The decision to create a will is an important one. This estate planning tool allows you to leave your assets to the people and causes you care about when you die. Without a will, the government will distribute your estate per Maryland intestacy laws. And this might not sit well with you.
A will is a legal document. This means that it must meet certain conditionalities to pass probate. These are a few challenges that can test the validity of your will. Avoiding missteps related to these issues during the drafting process can help to ensure that your wishes are respected, as written.
For your will to be enforceable, it must be properly executed. In Maryland, you need to be at least 18 at the time of signing your will. Additionally, the document must be witnessed by at least two non-interested individuals.

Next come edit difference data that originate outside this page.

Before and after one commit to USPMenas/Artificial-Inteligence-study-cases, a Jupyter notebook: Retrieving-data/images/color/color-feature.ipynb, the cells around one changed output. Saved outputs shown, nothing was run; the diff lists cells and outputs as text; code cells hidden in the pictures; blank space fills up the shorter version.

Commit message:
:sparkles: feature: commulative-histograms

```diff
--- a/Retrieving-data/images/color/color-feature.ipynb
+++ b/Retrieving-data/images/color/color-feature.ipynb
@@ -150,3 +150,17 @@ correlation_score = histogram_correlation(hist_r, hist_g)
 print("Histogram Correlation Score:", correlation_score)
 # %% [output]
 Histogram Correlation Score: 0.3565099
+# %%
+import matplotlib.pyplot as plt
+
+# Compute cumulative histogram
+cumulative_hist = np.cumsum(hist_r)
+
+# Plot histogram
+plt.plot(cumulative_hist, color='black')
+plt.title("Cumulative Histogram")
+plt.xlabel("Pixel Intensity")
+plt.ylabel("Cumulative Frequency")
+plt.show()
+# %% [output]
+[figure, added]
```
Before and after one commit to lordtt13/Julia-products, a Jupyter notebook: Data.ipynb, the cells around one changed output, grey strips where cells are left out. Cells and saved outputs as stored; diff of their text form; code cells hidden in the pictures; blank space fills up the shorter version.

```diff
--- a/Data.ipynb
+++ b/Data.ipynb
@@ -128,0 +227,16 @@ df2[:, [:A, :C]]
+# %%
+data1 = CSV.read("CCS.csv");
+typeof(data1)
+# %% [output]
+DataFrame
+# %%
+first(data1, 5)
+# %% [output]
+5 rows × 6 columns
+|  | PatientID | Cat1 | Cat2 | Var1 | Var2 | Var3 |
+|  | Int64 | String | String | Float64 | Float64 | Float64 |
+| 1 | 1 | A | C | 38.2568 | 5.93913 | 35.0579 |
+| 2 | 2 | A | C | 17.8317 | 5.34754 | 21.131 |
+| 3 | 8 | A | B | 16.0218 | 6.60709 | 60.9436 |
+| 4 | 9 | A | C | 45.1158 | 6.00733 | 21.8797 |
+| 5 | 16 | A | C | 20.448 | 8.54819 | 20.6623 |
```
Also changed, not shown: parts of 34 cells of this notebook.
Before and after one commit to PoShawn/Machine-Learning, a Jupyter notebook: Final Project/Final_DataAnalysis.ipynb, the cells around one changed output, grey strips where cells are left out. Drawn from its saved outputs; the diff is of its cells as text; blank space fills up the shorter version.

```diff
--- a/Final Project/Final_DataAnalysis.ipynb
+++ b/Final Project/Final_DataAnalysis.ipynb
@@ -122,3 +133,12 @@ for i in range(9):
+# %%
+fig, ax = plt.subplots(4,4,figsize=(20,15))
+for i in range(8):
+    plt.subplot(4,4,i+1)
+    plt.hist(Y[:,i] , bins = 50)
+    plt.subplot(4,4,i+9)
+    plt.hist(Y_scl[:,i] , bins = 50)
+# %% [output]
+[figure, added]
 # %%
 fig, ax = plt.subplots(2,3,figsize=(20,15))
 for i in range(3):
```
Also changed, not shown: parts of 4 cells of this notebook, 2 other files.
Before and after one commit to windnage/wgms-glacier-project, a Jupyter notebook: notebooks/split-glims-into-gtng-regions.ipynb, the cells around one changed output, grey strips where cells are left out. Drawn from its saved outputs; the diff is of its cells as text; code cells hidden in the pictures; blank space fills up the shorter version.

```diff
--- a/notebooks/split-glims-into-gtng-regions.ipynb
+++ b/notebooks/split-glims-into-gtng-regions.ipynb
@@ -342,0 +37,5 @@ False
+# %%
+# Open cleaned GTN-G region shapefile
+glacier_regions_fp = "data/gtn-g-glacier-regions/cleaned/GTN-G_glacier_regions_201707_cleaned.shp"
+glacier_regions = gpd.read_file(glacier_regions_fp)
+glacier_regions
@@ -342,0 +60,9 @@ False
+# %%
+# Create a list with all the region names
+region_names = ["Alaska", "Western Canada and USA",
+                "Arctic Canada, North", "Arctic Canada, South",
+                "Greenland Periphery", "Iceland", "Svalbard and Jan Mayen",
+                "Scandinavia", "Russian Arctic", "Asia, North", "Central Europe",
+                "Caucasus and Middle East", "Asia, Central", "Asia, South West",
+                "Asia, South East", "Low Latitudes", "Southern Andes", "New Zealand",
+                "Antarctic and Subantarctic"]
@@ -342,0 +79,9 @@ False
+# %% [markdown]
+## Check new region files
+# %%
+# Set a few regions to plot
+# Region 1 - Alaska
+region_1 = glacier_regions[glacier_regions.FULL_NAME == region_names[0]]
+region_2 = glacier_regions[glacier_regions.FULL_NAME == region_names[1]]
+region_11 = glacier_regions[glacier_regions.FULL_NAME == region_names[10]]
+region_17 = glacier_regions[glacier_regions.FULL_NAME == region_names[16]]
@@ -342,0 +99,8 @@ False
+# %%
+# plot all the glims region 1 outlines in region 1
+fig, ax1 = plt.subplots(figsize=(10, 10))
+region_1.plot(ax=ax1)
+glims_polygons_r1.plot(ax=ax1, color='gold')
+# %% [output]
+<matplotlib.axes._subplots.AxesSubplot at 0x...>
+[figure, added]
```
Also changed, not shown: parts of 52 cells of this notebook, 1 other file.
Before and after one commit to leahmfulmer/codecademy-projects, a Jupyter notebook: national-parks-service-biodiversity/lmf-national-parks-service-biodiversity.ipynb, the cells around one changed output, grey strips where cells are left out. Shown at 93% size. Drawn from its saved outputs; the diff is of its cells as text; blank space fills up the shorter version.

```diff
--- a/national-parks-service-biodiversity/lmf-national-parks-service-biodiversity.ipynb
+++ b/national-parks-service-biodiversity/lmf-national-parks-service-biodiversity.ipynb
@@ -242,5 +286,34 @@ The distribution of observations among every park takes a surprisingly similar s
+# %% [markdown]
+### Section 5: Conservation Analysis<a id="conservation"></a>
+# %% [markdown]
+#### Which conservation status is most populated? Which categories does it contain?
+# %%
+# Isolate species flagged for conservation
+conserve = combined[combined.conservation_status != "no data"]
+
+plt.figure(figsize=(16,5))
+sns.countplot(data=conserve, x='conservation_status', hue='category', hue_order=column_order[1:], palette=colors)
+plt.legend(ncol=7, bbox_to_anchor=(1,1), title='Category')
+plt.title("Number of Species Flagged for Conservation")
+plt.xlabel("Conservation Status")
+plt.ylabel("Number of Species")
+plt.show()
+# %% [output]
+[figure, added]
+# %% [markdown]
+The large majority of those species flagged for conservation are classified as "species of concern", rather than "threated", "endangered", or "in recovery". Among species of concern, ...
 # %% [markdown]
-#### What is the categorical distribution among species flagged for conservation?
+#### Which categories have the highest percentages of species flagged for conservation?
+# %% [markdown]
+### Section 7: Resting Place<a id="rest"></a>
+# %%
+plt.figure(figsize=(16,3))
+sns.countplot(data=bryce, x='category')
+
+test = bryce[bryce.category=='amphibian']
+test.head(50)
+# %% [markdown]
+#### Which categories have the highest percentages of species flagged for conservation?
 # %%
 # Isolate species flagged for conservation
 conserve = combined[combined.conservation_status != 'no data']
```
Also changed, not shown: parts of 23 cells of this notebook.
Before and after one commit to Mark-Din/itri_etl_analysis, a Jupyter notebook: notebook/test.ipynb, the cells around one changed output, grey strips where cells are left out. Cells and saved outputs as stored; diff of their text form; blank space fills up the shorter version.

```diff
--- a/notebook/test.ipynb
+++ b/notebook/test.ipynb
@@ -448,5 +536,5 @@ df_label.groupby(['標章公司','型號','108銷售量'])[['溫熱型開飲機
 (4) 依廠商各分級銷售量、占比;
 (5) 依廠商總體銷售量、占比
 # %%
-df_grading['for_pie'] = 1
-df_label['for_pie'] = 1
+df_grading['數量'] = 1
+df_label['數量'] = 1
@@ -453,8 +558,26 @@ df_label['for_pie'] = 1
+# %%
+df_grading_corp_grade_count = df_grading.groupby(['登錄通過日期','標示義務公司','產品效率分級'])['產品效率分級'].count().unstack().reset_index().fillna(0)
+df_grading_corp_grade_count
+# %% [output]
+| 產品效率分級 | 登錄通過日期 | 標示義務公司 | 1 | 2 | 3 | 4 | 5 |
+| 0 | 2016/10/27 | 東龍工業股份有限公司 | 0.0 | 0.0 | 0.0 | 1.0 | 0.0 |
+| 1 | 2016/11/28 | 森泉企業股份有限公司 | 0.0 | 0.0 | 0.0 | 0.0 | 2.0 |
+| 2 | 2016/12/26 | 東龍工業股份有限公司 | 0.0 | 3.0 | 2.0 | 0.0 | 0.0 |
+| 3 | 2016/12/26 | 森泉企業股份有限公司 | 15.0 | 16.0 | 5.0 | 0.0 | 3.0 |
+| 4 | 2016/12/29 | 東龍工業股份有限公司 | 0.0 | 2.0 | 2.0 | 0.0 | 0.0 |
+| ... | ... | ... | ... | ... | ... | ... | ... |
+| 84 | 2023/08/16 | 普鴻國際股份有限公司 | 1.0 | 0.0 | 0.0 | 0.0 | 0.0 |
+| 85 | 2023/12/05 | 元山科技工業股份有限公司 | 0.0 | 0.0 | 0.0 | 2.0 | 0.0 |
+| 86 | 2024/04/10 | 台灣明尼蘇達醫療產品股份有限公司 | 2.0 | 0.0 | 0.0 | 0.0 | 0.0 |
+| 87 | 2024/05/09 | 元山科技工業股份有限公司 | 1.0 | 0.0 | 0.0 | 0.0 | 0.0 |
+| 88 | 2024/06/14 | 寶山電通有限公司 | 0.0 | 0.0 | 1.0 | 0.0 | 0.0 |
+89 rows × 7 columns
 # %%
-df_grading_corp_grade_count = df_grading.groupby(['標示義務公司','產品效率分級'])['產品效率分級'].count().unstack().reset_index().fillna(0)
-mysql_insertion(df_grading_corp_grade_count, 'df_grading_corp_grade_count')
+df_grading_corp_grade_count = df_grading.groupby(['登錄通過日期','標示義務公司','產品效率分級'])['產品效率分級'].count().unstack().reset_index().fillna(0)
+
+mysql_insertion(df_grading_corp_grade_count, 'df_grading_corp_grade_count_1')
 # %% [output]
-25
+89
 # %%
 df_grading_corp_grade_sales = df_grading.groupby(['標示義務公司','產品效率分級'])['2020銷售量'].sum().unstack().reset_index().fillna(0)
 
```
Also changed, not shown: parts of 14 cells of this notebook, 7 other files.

Not every asset in your name belongs in your will. For instance, if you co-own a home with someone else in a joint tenancy with the right of survivorship arrangement, then such an asset cannot be included in your will. Other assets that you may not include in a will include transfer-on-death assets, proceeds from life insurance and retirement plans and property that is held in a trust.
You must be mentally sound to sign a will. In other words, you must be of sound mind and situationally aware of the implications of signing the will. This is known as testamentary capacity. If you signed your will while under the influence of alcohol or while you were suffering from a degenerative condition like Alzheimer’s disease or dementia, then your will may potentially be contested successfully.
A will is the foundation of any estate plan. Unfortunately, it can also be the subject of a costly legal tussle upon your demise. Learning more about Maryland wills requirements can help you protect your interests while creating your will.